**TASK DIRECTIONS**
Pictures found in the material must be left out, and every line returned as written.

**DATA**
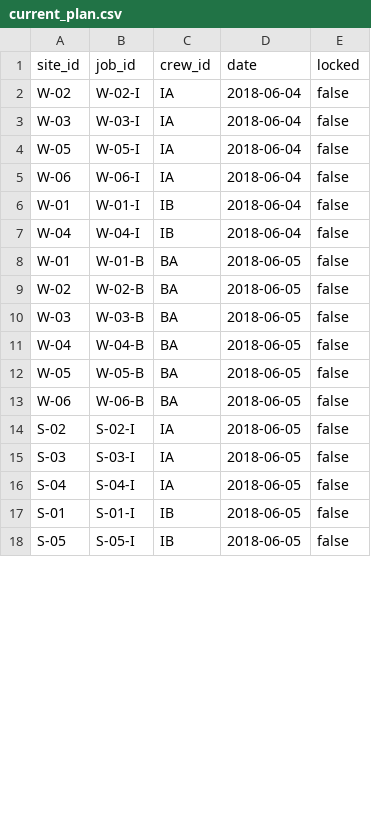
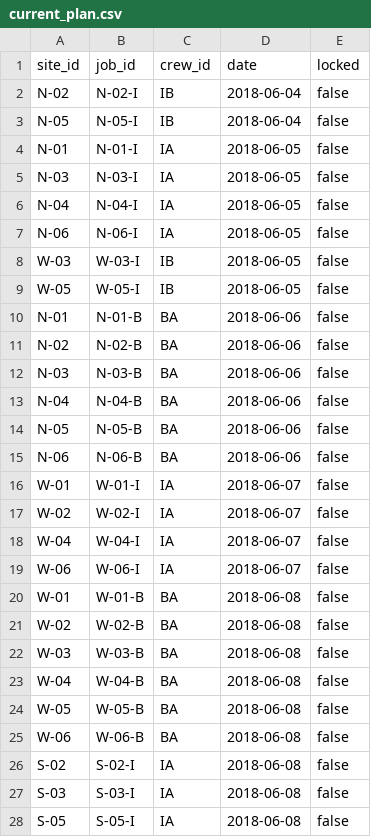
Before and after one commit to AkshayPR244/BasePowerHackathon, a CSV file: data/demo/inventory_delay_recoverable/current_plan.csv, drawn as a sheet; only a part is shown; the diff covers the shown part only.

```diff
--- a/data/demo/inventory_delay_recoverable/current_plan.csv
+++ b/data/demo/inventory_delay_recoverable/current_plan.csv
@@ -1,18 +1,28 @@
 site_id,job_id,crew_id,date,locked
-W-02,W-02-I,IA,2018-06-04,false
-W-03,W-03-I,IA,2018-06-04,false
-W-05,W-05-I,IA,2018-06-04,false
-W-06,W-06-I,IA,2018-06-04,false
-W-01,W-01-I,IB,2018-06-04,false
-W-04,W-04-I,IB,2018-06-04,false
-W-01,W-01-B,BA,2018-06-05,false
-W-02,W-02-B,BA,2018-06-05,false
-W-03,W-03-B,BA,2018-06-05,false
-W-04,W-04-B,BA,2018-06-05,false
-W-05,W-05-B,BA,2018-06-05,false
-W-06,W-06-B,BA,2018-06-05,false
-S-02,S-02-I,IA,2018-06-05,false
-S-03,S-03-I,IA,2018-06-05,false
-S-04,S-04-I,IA,2018-06-05,false
-S-01,S-01-I,IB,2018-06-05,false
-S-05,S-05-I,IB,2018-06-05,false
+N-02,N-02-I,IB,2018-06-04,false
+N-05,N-05-I,IB,2018-06-04,false
+N-01,N-01-I,IA,2018-06-05,false
+N-03,N-03-I,IA,2018-06-05,false
+N-04,N-04-I,IA,2018-06-05,false
+N-06,N-06-I,IA,2018-06-05,false
+W-03,W-03-I,IB,2018-06-05,false
+W-05,W-05-I,IB,2018-06-05,false
+N-01,N-01-B,BA,2018-06-06,false
+N-02,N-02-B,BA,2018-06-06,false
+N-03,N-03-B,BA,2018-06-06,false
+N-04,N-04-B,BA,2018-06-06,false
+N-05,N-05-B,BA,2018-06-06,false
+N-06,N-06-B,BA,2018-06-06,false
+W-01,W-01-I,IA,2018-06-07,false
+W-02,W-02-I,IA,2018-06-07,false
+W-04,W-04-I,IA,2018-06-07,false
+W-06,W-06-I,IA,2018-06-07,false
+W-01,W-01-B,BA,2018-06-08,false
+W-02,W-02-B,BA,2018-06-08,false
+W-03,W-03-B,BA,2018-06-08,false
+W-04,W-04-B,BA,2018-06-08,false
+W-05,W-05-B,BA,2018-06-08,false
+W-06,W-06-B,BA,2018-06-08,false
+S-02,S-02-I,IA,2018-06-08,false
+S-03,S-03-I,IA,2018-06-08,false
+S-05,S-05-I,IA,2018-06-08,false
```
Also changed, not shown: 2 added rows, 12 removed rows and 8 edited cells elsewhere in this file, data/demo/balanced_small/current_plan.csv, data/demo/crew_out_recoverable/current_plan.csv, 28 other files.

**RESPONSE TO THIS TASK**
Before and after one commit to AkshayPR244/BasePowerHackathon, a CSV file: data/demo/inventory_delay_recoverable/current_plan.csv, drawn as a sheet; only a part is shown; the diff covers the shown part only.

```diff
--- a/data/demo/inventory_delay_recoverable/current_plan.csv
+++ b/data/demo/inventory_delay_recoverable/current_plan.csv
@@ -1,18 +1,28 @@
 site_id,job_id,crew_id,date,locked
-W-02,W-02-I,IA,2018-06-04,false
-W-03,W-03-I,IA,2018-06-04,false
-W-05,W-05-I,IA,2018-06-04,false
-W-06,W-06-I,IA,2018-06-04,false
-W-01,W-01-I,IB,2018-06-04,false
-W-04,W-04-I,IB,2018-06-04,false
-W-01,W-01-B,BA,2018-06-05,false
-W-02,W-02-B,BA,2018-06-05,false
-W-03,W-03-B,BA,2018-06-05,false
-W-04,W-04-B,BA,2018-06-05,false
-W-05,W-05-B,BA,2018-06-05,false
-W-06,W-06-B,BA,2018-06-05,false
-S-02,S-02-I,IA,2018-06-05,false
-S-03,S-03-I,IA,2018-06-05,false
-S-04,S-04-I,IA,2018-06-05,false
-S-01,S-01-I,IB,2018-06-05,false
-S-05,S-05-I,IB,2018-06-05,false
+N-02,N-02-I,IB,2018-06-04,false
+N-05,N-05-I,IB,2018-06-04,false
+N-01,N-01-I,IA,2018-06-05,false
+N-03,N-03-I,IA,2018-06-05,false
+N-04,N-04-I,IA,2018-06-05,false
+N-06,N-06-I,IA,2018-06-05,false
+W-03,W-03-I,IB,2018-06-05,false
+W-05,W-05-I,IB,2018-06-05,false
+N-01,N-01-B,BA,2018-06-06,false
+N-02,N-02-B,BA,2018-06-06,false
+N-03,N-03-B,BA,2018-06-06,false
+N-04,N-04-B,BA,2018-06-06,false
+N-05,N-05-B,BA,2018-06-06,false
+N-06,N-06-B,BA,2018-06-06,false
+W-01,W-01-I,IA,2018-06-07,false
+W-02,W-02-I,IA,2018-06-07,false
+W-04,W-04-I,IA,2018-06-07,false
+W-06,W-06-I,IA,2018-06-07,false
+W-01,W-01-B,BA,2018-06-08,false
+W-02,W-02-B,BA,2018-06-08,false
+W-03,W-03-B,BA,2018-06-08,false
+W-04,W-04-B,BA,2018-06-08,false
+W-05,W-05-B,BA,2018-06-08,false
+W-06,W-06-B,BA,2018-06-08,false
+S-02,S-02-I,IA,2018-06-08,false
+S-03,S-03-I,IA,2018-06-08,false
+S-05,S-05-I,IA,2018-06-08,false
```
Also changed, not shown: 2 added rows, 12 removed rows and 8 edited cells elsewhere in this file, data/demo/balanced_small/current_plan.csv, data/demo/crew_out_recoverable/current_plan.csv, 28 other files.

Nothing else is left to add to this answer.